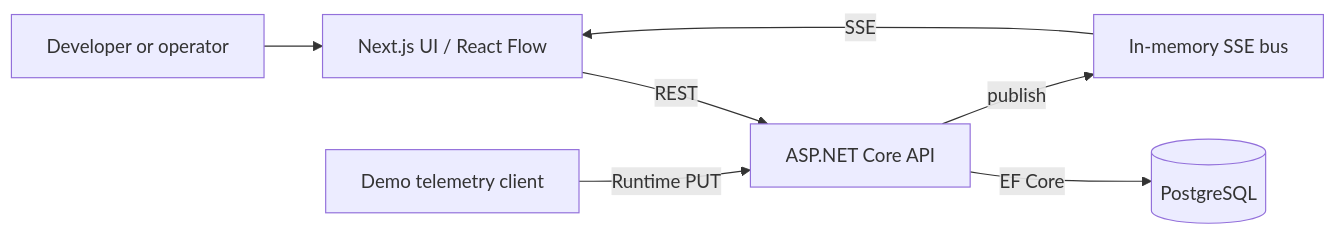
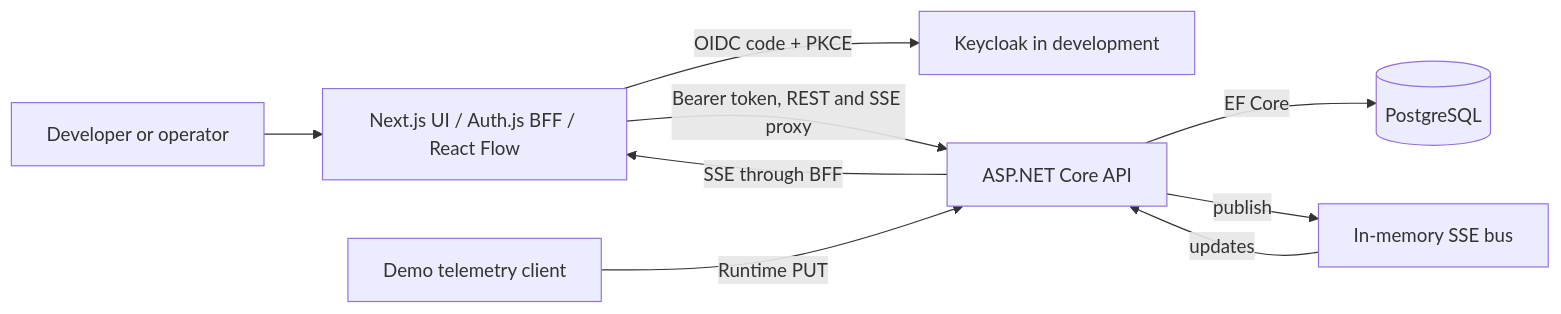
Before and after one commit to VikoPiko/hydra: the diagram in docs/architecture.md, drawn with Mermaid. The commit also changed other lines of this file and 23 other files, not shown here.

````diff
--- a/docs/architecture.md
+++ b/docs/architecture.md
@@ -7,9 +7,11 @@
 ```mermaid
 flowchart LR
-  User[Developer or operator] --> Web[Next.js UI / React Flow]
-  Web -->|REST| Api[ASP.NET Core API]
+  User[Developer or operator] --> Web[Next.js UI / Auth.js BFF / React Flow]
+  Web -->|OIDC code + PKCE| IdP[Keycloak in development]
+  Web -->|Bearer token, REST and SSE proxy| Api[ASP.NET Core API]
   Api -->|EF Core| Db[(PostgreSQL)]
   Api -->|publish| Bus[In-memory SSE bus]
-  Bus -->|SSE| Web
+  Bus -->|updates| Api
+  Api -->|SSE through BFF| Web
   Agent[Demo telemetry client] -->|Runtime PUT| Api
 ```
````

☆ ☆ ☆

The expected answer is a copy of each line above containing "React".

- **Exercise answer**
-  User[Developer or operator] --> Web[Next.js UI / React Flow]
+  User[Developer or operator] --> Web[Next.js UI / Auth.js BFF / React Flow]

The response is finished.